===== Exercise materials =====

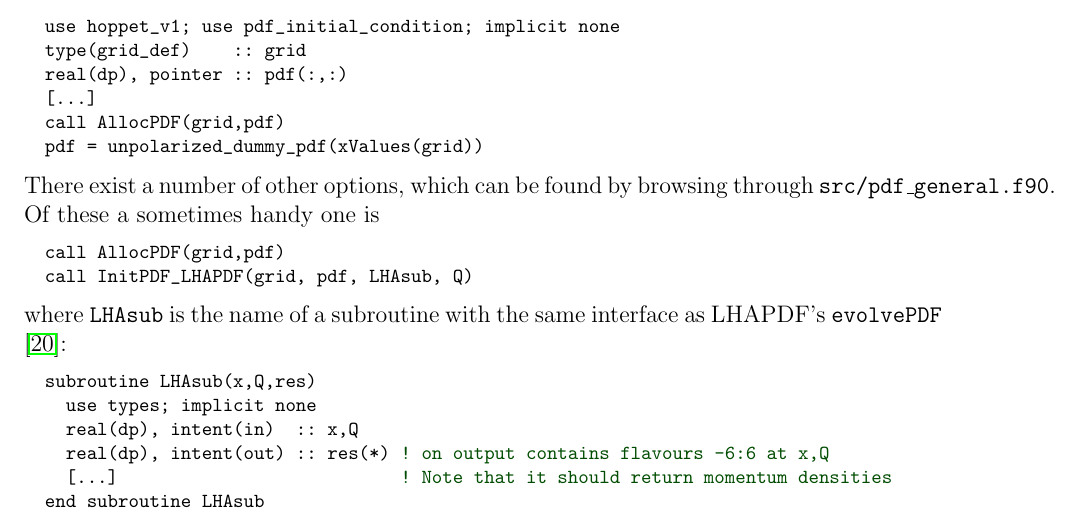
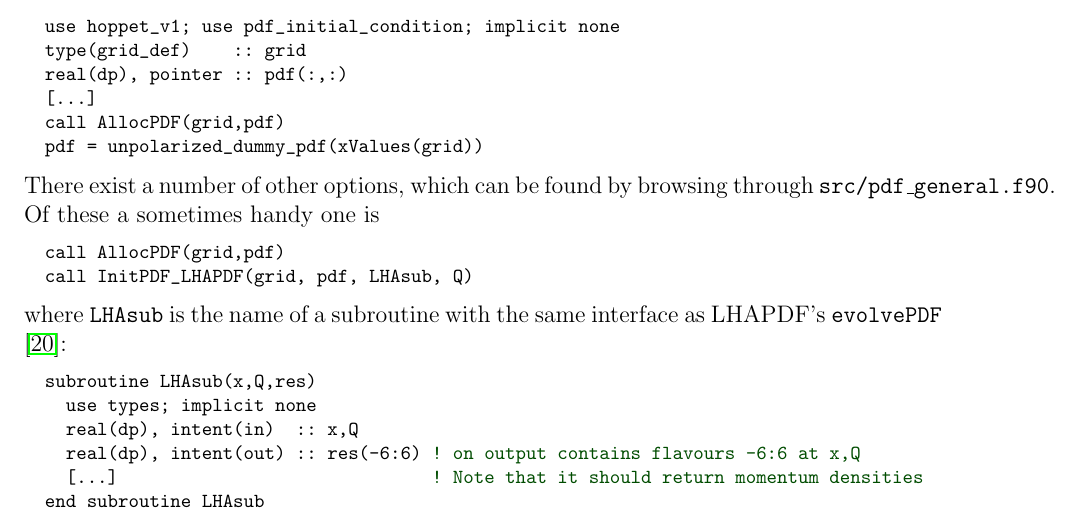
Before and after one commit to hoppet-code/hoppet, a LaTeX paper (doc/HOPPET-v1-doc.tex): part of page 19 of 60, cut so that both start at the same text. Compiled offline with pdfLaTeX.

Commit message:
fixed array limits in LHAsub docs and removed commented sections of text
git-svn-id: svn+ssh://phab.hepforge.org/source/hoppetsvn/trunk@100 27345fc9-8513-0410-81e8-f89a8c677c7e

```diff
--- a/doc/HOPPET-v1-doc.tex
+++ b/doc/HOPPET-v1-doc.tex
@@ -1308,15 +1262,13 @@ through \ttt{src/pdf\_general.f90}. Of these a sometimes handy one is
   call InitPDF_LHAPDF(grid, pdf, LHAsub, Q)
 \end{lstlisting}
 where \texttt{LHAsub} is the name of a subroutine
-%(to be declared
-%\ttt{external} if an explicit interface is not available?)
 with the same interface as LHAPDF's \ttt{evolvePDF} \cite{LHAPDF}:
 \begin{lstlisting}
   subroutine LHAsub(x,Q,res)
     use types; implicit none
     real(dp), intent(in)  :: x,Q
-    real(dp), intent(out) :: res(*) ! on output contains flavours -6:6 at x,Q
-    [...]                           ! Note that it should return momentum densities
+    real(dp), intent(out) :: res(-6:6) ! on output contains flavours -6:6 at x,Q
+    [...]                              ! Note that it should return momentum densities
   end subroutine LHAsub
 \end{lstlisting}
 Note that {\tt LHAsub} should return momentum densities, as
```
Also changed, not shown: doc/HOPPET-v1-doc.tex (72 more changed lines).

=====

*Exercise details*
Show every line from the listing above in which the string "LHAsub" appears.

*Task response*
fixed array limits in LHAsub docs and removed commented sections of text
   call InitPDF_LHAPDF(grid, pdf, LHAsub, Q)
 where \texttt{LHAsub} is the name of a subroutine
   subroutine LHAsub(x,Q,res)
   end subroutine LHAsub
 Note that {\tt LHAsub} should return momentum densities, as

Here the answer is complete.